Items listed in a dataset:
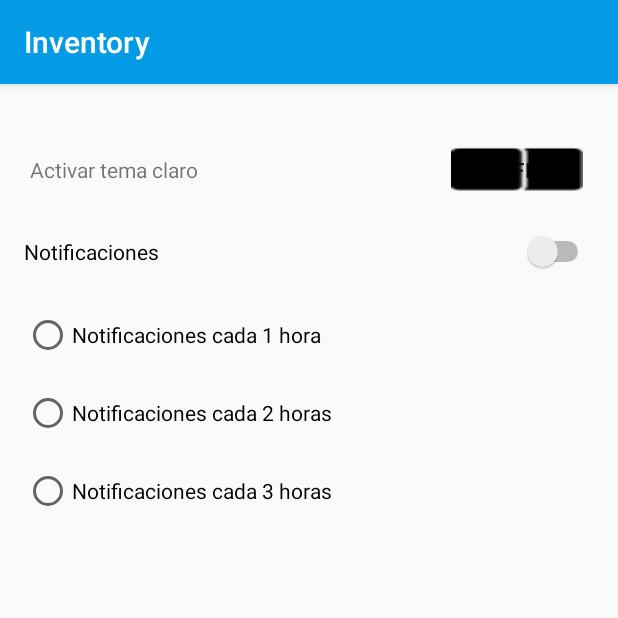
After one commit to raulpb00/Bilal_Inventory, an Android app: the SettingsActivity screen opened directly, with no data from a screen before it, on a phone screen of 412 x 824 dp, the top half of it. The commit adds this screen. Run offline under Robolectric (Android 15) with nearby library versions, the phone set to English and light mode, and no system bars.

Commit message:
Añadida SettingsActivity

```diff
--- a/app/src/main/AndroidManifest.xml
+++ b/app/src/main/AndroidManifest.xml
@@ -22,7 +22,8 @@
         <activity android:name=".DashBoardActivity" />
         <activity android:name=".DependencyEditActivity" />
         <activity android:name=".SectorEditActivity" />
-        <activity android:name=".RegisterActivity"></activity>
+        <activity android:name=".RegisterActivity" />
+        <activity android:name=".SettingsActivity"></activity>
     </application>
 
 </manifest>
--- a/app/src/main/java/com/example/inventory/LoginActivity.java
+++ b/app/src/main/java/com/example/inventory/LoginActivity.java
@@ -9,6 +9,8 @@ import android.widget.Button;
 public class LoginActivity extends AppCompatActivity {
 
     private Button btSignIn;
+    private Button btSignUp;
+    Intent intent;
 
     @Override
     protected void onCreate(Bundle savedInstanceState) {
@@ -18,7 +20,16 @@ public class LoginActivity extends AppCompatActivity {
         btSignIn.setOnClickListener(new View.OnClickListener() {
             @Override
             public void onClick(View view) {
-                Intent intent = new Intent(LoginActivity.this, DashBoardActivity.class);
+                intent = new Intent(LoginActivity.this, DashBoardActivity.class);
+                startActivity(intent);
+            }
+        });
+
+        btSignUp = findViewById(R.id.btSignUp);
+        btSignUp.setOnClickListener(new View.OnClickListener() {
+            @Override
+            public void onClick(View view) {
+                intent = new Intent(LoginActivity.this, RegisterActivity.class);
                 startActivity(intent);
             }
         });
--- /dev/null
+++ b/app/src/main/java/com/example/inventory/SettingsActivity.java
@@ -0,0 +1,13 @@
+package com.example.inventory;
+
+import android.support.v7.app.AppCompatActivity;
+import android.os.Bundle;
+
+public class SettingsActivity extends AppCompatActivity {
+
+    @Override
+    protected void onCreate(Bundle savedInstanceState) {
+        super.onCreate(savedInstanceState);
+        setContentView(R.layout.activity_settings);
+    }
+}
--- /dev/null
+++ b/app/src/main/res/drawable/selector_togglebutton.xml
@@ -0,0 +1,5 @@
+<?xml version="1.0" encoding="utf-8"?>
+<selector xmlns:android="http://schemas.android.com/apk/res/android">
+    <item android:state_checked="false" android:drawable="@drawable/off"/>
+    <item android:state_checked="true" android:drawable="@drawable/on"/>
+</selector>
--- /dev/null
+++ b/app/src/main/res/layout/activity_settings.xml
@@ -0,0 +1,77 @@
+<?xml version="1.0" encoding="utf-8"?>
+<android.support.constraint.ConstraintLayout xmlns:android="http://schemas.android.com/apk/res/android"
+    xmlns:app="http://schemas.android.com/apk/res-auto"
+    xmlns:tools="http://schemas.android.com/tools"
+    android:layout_width="match_parent"
+    android:layout_height="match_parent"
+    android:padding="16dp"
+    tools:context=".SettingsActivity">
+
+    <Switch
+        android:id="@+id/swNotifications"
+        android:layout_width="0dp"
+        android:layout_height="22dp"
+        android:layout_marginTop="16dp"
+        android:text="@string/swNotifications"
+        app:layout_constraintEnd_toEndOf="parent"
+        app:layout_constraintHorizontal_bias="0.5"
+        app:layout_constraintStart_toStartOf="parent"
+        app:layout_constraintTop_toBottomOf="@+id/tbTheme" />
+
+    <TextView
+        android:id="@+id/tvLigthTheme"
+        android:layout_width="wrap_content"
+        android:layout_height="wrap_content"
+        android:layout_marginStart="4dp"
+        android:text="@string/tvLigthTheme"
+        app:layout_constraintBaseline_toBaselineOf="@+id/tbTheme"
+        app:layout_constraintEnd_toStartOf="@+id/tbTheme"
+        app:layout_constraintHorizontal_bias="0.5"
+        app:layout_constraintHorizontal_chainStyle="spread_inside"
+        app:layout_constraintStart_toStartOf="parent" />
+
+    <RadioGroup
+        android:id="@+id/rgNotifications"
+        android:layout_width="218dp"
+        android:layout_height="156dp"
+        android:layout_marginTop="16dp"
+        app:layout_constraintEnd_toEndOf="parent"
+        app:layout_constraintHorizontal_bias="0.0"
+        app:layout_constraintStart_toStartOf="parent"
+        app:layout_constraintTop_toBottomOf="@+id/swNotifications">
+
+        <RadioButton
+            android:id="@+id/rbNotification1h"
+            android:layout_width="wrap_content"
+            android:layout_height="wrap_content"
+            android:layout_weight="1"
+            android:text="@string/notification_1h" />
+
+        <RadioButton
+            android:id="@+id/rbNotification2h"
+            android:layout_width="wrap_content"
+            android:layout_height="wrap_content"
+            android:layout_weight="1"
+            android:text="@string/rbNotification2h" />
+
+        <RadioButton
+            android:id="@+id/rbNotification3h"
+            android:layout_width="wrap_content"
+            android:layout_height="wrap_content"
+            android:layout_weight="1"
+            android:text="@string/rbNotification3h" />
+    </RadioGroup>
+
+    <ToggleButton
+        android:id="@+id/tbTheme"
+        android:layout_width="wrap_content"
+        android:layout_height="wrap_content"
+        android:layout_marginTop="16dp"
+        android:layout_marginEnd="7dp"
+        android:background="@drawable/selector_togglebutton"
+        android:text="@string/tbTheme"
+        app:layout_constraintEnd_toEndOf="parent"
+        app:layout_constraintHorizontal_bias="0.5"
+        app:layout_constraintStart_toEndOf="@+id/tvLigthTheme"
+        app:layout_constraintTop_toTopOf="parent" />
+</android.support.constraint.ConstraintLayout>
--- a/app/src/main/res/values/strings.xml
+++ b/app/src/main/res/values/strings.xml
@@ -24,11 +24,17 @@
     <string name="edDescription">Description</string>
     <string name="edImage">Image</string>
     <string name="err_msg_short_name_too_long">El nombre corto no puede contener más de 10 caracteres.</string>
-    <string name="edName_register" >Name</string>
+    <string name="edName_register">Name</string>
     <string name="edEmail_register">Email</string>
     <string name="edRepeatPassword">Repeat password</string>
     <string name="swNotification">Notify</string>
     <string name="btSignUp_register">Sign up</string>
+    <string name="notification_1h">Notificaciones cada 1 hora</string>
+    <string name="rbNotification2h">Notificaciones cada 2 horas</string>
+    <string name="rbNotification3h">Notificaciones cada 3 horas</string>
+    <string name="tvLigthTheme">Activar tema claro</string>
+    <string name="swNotifications">Notificaciones</string>
+    <string name="tbTheme">Ligth Theme</string>
 
     <!-- ARRAY -->
     <string-array name="entriesDependencies">
```
Also changed, not shown: app/src/main/res/drawable/off.png (added), app/src/main/res/drawable/on.png (added).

Task statement: An exact reprint of the records above is required, with all pictures left out.

Output below:
After one commit to raulpb00/Bilal_Inventory, an Android app: the SettingsActivity screen opened directly, with no data from a screen before it, on a phone screen of 412 x 824 dp, the top half of it. The commit adds this screen. Run offline under Robolectric (Android 15) with nearby library versions, the phone set to English and light mode, and no system bars.

Commit message:
Añadida SettingsActivity

```diff
--- a/app/src/main/AndroidManifest.xml
+++ b/app/src/main/AndroidManifest.xml
@@ -22,7 +22,8 @@
         <activity android:name=".DashBoardActivity" />
         <activity android:name=".DependencyEditActivity" />
         <activity android:name=".SectorEditActivity" />
-        <activity android:name=".RegisterActivity"></activity>
+        <activity android:name=".RegisterActivity" />
+        <activity android:name=".SettingsActivity"></activity>
     </application>
 
 </manifest>
--- a/app/src/main/java/com/example/inventory/LoginActivity.java
+++ b/app/src/main/java/com/example/inventory/LoginActivity.java
@@ -9,6 +9,8 @@ import android.widget.Button;
 public class LoginActivity extends AppCompatActivity {
 
     private Button btSignIn;
+    private Button btSignUp;
+    Intent intent;
 
     @Override
     protected void onCreate(Bundle savedInstanceState) {
@@ -18,7 +20,16 @@ public class LoginActivity extends AppCompatActivity {
         btSignIn.setOnClickListener(new View.OnClickListener() {
             @Override
             public void onClick(View view) {
-                Intent intent = new Intent(LoginActivity.this, DashBoardActivity.class);
+                intent = new Intent(LoginActivity.this, DashBoardActivity.class);
+                startActivity(intent);
+            }
+        });
+
+        btSignUp = findViewById(R.id.btSignUp);
+        btSignUp.setOnClickListener(new View.OnClickListener() {
+            @Override
+            public void onClick(View view) {
+                intent = new Intent(LoginActivity.this, RegisterActivity.class);
                 startActivity(intent);
             }
         });
--- /dev/null
+++ b/app/src/main/java/com/example/inventory/SettingsActivity.java
@@ -0,0 +1,13 @@
+package com.example.inventory;
+
+import android.support.v7.app.AppCompatActivity;
+import android.os.Bundle;
+
+public class SettingsActivity extends AppCompatActivity {
+
+    @Override
+    protected void onCreate(Bundle savedInstanceState) {
+        super.onCreate(savedInstanceState);
+        setContentView(R.layout.activity_settings);
+    }
+}
--- /dev/null
+++ b/app/src/main/res/drawable/selector_togglebutton.xml
@@ -0,0 +1,5 @@
+<?xml version="1.0" encoding="utf-8"?>
+<selector xmlns:android="http://schemas.android.com/apk/res/android">
+    <item android:state_checked="false" android:drawable="@drawable/off"/>
+    <item android:state_checked="true" android:drawable="@drawable/on"/>
+</selector>
--- /dev/null
+++ b/app/src/main/res/layout/activity_settings.xml
@@ -0,0 +1,77 @@
+<?xml version="1.0" encoding="utf-8"?>
+<android.support.constraint.ConstraintLayout xmlns:android="http://schemas.android.com/apk/res/android"
+    xmlns:app="http://schemas.android.com/apk/res-auto"
+    xmlns:tools="http://schemas.android.com/tools"
+    android:layout_width="match_parent"
+    android:layout_height="match_parent"
+    android:padding="16dp"
+    tools:context=".SettingsActivity">
+
+    <Switch
+        android:id="@+id/swNotifications"
+        android:layout_width="0dp"
+        android:layout_height="22dp"
+        android:layout_marginTop="16dp"
+        android:text="@string/swNotifications"
+        app:layout_constraintEnd_toEndOf="parent"
+        app:layout_constraintHorizontal_bias="0.5"
+        app:layout_constraintStart_toStartOf="parent"
+        app:layout_constraintTop_toBottomOf="@+id/tbTheme" />
+
+    <TextView
+        android:id="@+id/tvLigthTheme"
+        android:layout_width="wrap_content"
+        android:layout_height="wrap_content"
+        android:layout_marginStart="4dp"
+        android:text="@string/tvLigthTheme"
+        app:layout_constraintBaseline_toBaselineOf="@+id/tbTheme"
+        app:layout_constraintEnd_toStartOf="@+id/tbTheme"
+        app:layout_constraintHorizontal_bias="0.5"
+        app:layout_constraintHorizontal_chainStyle="spread_inside"
+        app:layout_constraintStart_toStartOf="parent" />
+
+    <RadioGroup
+        android:id="@+id/rgNotifications"
+        android:layout_width="218dp"
+        android:layout_height="156dp"
+        android:layout_marginTop="16dp"
+        app:layout_constraintEnd_toEndOf="parent"
+        app:layout_constraintHorizontal_bias="0.0"
+        app:layout_constraintStart_toStartOf="parent"
+        app:layout_constraintTop_toBottomOf="@+id/swNotifications">
+
+        <RadioButton
+            android:id="@+id/rbNotification1h"
+            android:layout_width="wrap_content"
+            android:layout_height="wrap_content"
+            android:layout_weight="1"
+            android:text="@string/notification_1h" />
+
+        <RadioButton
+            android:id="@+id/rbNotification2h"
+            android:layout_width="wrap_content"
+            android:layout_height="wrap_content"
+            android:layout_weight="1"
+            android:text="@string/rbNotification2h" />
+
+        <RadioButton
+            android:id="@+id/rbNotification3h"
+            android:layout_width="wrap_content"
+            android:layout_height="wrap_content"
+            android:layout_weight="1"
+            android:text="@string/rbNotification3h" />
+    </RadioGroup>
+
+    <ToggleButton
+        android:id="@+id/tbTheme"
+        android:layout_width="wrap_content"
+        android:layout_height="wrap_content"
+        android:layout_marginTop="16dp"
+        android:layout_marginEnd="7dp"
+        android:background="@drawable/selector_togglebutton"
+        android:text="@string/tbTheme"
+        app:layout_constraintEnd_toEndOf="parent"
+        app:layout_constraintHorizontal_bias="0.5"
+        app:layout_constraintStart_toEndOf="@+id/tvLigthTheme"
+        app:layout_constraintTop_toTopOf="parent" />
+</android.support.constraint.ConstraintLayout>
--- a/app/src/main/res/values/strings.xml
+++ b/app/src/main/res/values/strings.xml
@@ -24,11 +24,17 @@
     <string name="edDescription">Description</string>
     <string name="edImage">Image</string>
     <string name="err_msg_short_name_too_long">El nombre corto no puede contener más de 10 caracteres.</string>
-    <string name="edName_register" >Name</string>
+    <string name="edName_register">Name</string>
     <string name="edEmail_register">Email</string>
     <string name="edRepeatPassword">Repeat password</string>
     <string name="swNotification">Notify</string>
     <string name="btSignUp_register">Sign up</string>
+    <string name="notification_1h">Notificaciones cada 1 hora</string>
+    <string name="rbNotification2h">Notificaciones cada 2 horas</string>
+    <string name="rbNotification3h">Notificaciones cada 3 horas</string>
+    <string name="tvLigthTheme">Activar tema claro</string>
+    <string name="swNotifications">Notificaciones</string>
+    <string name="tbTheme">Ligth Theme</string>
 
     <!-- ARRAY -->
     <string-array name="entriesDependencies">
```
Also changed, not shown: app/src/main/res/drawable/off.png (added), app/src/main/res/drawable/on.png (added).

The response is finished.